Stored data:
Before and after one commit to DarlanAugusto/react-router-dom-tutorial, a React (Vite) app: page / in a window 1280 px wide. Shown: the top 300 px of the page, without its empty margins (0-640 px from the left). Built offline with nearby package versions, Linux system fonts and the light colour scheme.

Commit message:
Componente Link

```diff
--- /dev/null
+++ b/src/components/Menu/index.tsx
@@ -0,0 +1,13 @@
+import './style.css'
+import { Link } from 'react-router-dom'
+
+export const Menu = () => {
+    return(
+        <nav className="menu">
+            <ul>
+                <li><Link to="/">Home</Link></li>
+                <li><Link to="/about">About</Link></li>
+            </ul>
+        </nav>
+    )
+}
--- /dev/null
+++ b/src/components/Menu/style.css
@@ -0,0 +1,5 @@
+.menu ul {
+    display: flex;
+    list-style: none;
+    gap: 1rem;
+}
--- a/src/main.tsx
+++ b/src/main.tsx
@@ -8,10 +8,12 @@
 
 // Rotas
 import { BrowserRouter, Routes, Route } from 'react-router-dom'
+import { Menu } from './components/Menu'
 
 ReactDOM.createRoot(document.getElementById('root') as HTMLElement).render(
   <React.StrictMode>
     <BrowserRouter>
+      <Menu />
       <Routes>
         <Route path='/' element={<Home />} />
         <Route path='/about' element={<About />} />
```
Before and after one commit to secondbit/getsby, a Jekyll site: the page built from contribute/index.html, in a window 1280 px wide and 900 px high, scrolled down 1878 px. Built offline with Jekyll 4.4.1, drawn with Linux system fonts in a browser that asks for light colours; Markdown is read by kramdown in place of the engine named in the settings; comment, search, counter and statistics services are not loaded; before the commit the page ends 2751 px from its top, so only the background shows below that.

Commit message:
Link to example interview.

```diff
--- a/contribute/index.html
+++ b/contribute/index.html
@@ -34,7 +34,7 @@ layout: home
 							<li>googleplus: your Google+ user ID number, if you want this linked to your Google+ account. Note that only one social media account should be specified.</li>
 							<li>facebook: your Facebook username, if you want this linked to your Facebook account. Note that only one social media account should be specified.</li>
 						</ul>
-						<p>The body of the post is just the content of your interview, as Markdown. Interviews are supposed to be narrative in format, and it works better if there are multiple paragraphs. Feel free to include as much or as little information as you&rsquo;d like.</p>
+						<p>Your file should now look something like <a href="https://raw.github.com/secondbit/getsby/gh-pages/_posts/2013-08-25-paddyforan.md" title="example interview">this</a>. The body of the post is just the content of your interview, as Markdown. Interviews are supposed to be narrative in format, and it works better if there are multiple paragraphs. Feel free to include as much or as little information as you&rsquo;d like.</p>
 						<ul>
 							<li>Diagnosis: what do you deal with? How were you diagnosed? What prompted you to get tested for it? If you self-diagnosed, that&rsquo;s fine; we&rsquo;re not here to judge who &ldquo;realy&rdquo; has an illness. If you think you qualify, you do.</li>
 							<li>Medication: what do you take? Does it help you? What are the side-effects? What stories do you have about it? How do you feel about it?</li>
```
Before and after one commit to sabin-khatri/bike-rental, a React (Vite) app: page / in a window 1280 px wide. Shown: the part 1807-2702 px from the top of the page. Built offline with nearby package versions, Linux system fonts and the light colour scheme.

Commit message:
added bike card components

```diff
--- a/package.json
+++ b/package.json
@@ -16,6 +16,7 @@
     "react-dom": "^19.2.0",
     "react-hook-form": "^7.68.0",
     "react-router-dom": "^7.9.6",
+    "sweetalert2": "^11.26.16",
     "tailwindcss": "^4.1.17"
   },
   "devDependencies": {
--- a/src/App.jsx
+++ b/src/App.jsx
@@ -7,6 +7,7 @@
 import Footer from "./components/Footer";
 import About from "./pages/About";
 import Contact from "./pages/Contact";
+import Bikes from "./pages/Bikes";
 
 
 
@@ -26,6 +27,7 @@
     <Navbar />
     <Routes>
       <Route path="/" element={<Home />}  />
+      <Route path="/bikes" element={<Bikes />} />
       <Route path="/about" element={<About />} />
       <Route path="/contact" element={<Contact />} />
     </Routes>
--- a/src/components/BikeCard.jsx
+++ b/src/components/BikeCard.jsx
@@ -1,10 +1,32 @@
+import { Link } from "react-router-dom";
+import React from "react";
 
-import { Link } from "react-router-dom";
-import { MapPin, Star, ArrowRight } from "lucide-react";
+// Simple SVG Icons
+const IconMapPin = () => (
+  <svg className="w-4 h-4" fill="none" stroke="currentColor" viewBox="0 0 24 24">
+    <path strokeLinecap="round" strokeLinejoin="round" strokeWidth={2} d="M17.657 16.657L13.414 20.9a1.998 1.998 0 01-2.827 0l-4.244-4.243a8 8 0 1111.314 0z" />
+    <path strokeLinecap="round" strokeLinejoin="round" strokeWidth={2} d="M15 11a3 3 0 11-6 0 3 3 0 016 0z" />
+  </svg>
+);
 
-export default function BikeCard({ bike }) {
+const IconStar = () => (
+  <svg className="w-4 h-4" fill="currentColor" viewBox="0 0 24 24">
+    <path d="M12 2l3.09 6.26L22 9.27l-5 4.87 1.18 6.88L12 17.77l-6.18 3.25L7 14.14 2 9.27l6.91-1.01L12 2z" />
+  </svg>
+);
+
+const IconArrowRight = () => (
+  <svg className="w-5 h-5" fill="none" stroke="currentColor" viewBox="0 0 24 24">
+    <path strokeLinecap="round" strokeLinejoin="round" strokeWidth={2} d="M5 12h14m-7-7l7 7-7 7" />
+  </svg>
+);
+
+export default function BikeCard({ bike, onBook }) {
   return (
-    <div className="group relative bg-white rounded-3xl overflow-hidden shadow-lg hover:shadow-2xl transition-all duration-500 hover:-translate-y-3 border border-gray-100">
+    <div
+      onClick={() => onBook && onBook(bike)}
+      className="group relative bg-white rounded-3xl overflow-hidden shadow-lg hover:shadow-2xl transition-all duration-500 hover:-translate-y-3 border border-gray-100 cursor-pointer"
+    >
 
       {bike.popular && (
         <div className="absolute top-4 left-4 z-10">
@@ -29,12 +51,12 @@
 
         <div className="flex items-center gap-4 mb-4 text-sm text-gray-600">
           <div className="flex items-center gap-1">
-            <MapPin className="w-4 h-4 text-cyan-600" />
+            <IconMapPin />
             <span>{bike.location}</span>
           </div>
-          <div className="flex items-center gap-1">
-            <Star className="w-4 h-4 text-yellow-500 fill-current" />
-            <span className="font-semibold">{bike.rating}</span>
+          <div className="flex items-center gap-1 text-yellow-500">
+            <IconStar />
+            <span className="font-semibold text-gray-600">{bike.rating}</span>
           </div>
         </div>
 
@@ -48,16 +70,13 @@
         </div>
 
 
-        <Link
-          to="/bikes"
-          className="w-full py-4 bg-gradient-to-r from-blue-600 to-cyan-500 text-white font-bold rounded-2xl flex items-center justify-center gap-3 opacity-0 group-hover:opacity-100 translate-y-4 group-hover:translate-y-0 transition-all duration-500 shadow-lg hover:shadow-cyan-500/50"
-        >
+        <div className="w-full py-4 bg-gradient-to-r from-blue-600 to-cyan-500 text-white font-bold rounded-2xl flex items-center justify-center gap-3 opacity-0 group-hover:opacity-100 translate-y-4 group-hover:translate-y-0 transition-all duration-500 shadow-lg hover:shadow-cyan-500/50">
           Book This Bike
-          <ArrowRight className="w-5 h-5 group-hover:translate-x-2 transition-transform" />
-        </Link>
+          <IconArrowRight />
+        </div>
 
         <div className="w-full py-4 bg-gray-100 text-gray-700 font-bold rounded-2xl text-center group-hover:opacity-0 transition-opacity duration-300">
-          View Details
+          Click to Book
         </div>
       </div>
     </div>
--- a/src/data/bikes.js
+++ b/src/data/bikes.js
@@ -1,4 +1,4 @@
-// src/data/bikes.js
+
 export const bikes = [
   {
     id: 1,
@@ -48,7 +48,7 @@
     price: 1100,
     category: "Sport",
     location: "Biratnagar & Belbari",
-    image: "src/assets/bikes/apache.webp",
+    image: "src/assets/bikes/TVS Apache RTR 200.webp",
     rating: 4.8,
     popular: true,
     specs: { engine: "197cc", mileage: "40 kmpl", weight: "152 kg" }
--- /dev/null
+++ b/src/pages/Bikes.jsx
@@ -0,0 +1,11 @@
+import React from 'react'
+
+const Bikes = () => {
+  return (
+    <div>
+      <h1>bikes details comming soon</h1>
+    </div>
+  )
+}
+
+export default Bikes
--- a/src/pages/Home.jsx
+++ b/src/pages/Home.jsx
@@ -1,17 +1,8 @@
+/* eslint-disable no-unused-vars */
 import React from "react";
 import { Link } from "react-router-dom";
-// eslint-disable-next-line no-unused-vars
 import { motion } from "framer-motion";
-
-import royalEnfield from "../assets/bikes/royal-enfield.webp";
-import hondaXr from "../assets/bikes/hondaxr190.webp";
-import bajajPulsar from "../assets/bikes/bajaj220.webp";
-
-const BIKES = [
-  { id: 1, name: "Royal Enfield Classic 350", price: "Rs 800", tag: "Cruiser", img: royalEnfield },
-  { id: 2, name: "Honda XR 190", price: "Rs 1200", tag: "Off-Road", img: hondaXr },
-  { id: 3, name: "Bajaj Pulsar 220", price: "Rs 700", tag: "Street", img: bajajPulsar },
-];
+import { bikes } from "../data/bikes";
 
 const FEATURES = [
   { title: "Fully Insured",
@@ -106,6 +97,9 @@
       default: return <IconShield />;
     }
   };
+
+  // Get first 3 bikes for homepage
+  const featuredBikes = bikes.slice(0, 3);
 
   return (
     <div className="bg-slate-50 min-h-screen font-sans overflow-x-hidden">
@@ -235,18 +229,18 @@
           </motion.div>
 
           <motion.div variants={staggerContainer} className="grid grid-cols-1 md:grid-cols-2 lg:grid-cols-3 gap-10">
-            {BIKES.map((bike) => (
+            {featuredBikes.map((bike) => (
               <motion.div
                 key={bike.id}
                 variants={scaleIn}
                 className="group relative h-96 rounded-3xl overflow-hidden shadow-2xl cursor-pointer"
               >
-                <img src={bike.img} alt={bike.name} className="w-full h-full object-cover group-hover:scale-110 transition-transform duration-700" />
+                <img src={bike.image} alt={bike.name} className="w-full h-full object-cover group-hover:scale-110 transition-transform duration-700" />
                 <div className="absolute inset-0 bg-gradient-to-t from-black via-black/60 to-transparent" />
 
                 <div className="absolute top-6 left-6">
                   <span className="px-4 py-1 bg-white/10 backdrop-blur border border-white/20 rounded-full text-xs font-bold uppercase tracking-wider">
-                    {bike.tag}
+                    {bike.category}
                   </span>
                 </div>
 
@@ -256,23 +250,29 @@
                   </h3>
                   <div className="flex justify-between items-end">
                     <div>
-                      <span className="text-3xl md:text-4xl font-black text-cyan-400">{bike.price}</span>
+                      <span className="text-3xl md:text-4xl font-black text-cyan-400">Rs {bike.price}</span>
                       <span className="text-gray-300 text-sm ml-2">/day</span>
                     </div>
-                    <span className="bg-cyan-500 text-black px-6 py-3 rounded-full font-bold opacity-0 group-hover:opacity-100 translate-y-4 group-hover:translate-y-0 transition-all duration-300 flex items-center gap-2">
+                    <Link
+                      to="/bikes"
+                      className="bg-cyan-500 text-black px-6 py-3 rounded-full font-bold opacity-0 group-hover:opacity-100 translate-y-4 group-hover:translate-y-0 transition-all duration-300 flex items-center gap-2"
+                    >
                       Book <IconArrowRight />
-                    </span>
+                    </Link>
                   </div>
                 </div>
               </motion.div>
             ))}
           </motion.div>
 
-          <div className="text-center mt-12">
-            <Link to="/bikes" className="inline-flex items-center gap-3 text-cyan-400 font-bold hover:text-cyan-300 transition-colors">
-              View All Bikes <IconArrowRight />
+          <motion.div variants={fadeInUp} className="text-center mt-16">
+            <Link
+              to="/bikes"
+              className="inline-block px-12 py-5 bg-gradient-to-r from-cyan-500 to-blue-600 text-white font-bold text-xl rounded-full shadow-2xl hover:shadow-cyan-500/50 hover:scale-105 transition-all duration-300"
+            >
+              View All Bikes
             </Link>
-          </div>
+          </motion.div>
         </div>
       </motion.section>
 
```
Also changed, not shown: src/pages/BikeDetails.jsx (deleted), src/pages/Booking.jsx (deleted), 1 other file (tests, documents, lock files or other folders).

### TASK TO COMPLETE
Apply a filter for "path" to the data above, then copy each line that matches.

### TASK OUTPUT
         <Route path='/' element={<Home />} />
         <Route path='/about' element={<About />} />
       <Route path="/" element={<Home />}  />
+      <Route path="/bikes" element={<Bikes />} />
       <Route path="/about" element={<About />} />
       <Route path="/contact" element={<Contact />} />
+    <path strokeLinecap="round" strokeLinejoin="round" strokeWidth={2} d="M17.657 16.657L13.414 20.9a1.998 1.998 0 01-2.827 0l-4.244-4.243a8 8 0 1111.314 0z" />
+    <path strokeLinecap="round" strokeLinejoin="round" strokeWidth={2} d="M15 11a3 3 0 11-6 0 3 3 0 016 0z" />
+    <path d="M12 2l3.09 6.26L22 9.27l-5 4.87 1.18 6.88L12 17.77l-6.18 3.25L7 14.14 2 9.27l6.91-1.01L12 2z" />
+    <path strokeLinecap="round" strokeLinejoin="round" strokeWidth={2} d="M5 12h14m-7-7l7 7-7 7" />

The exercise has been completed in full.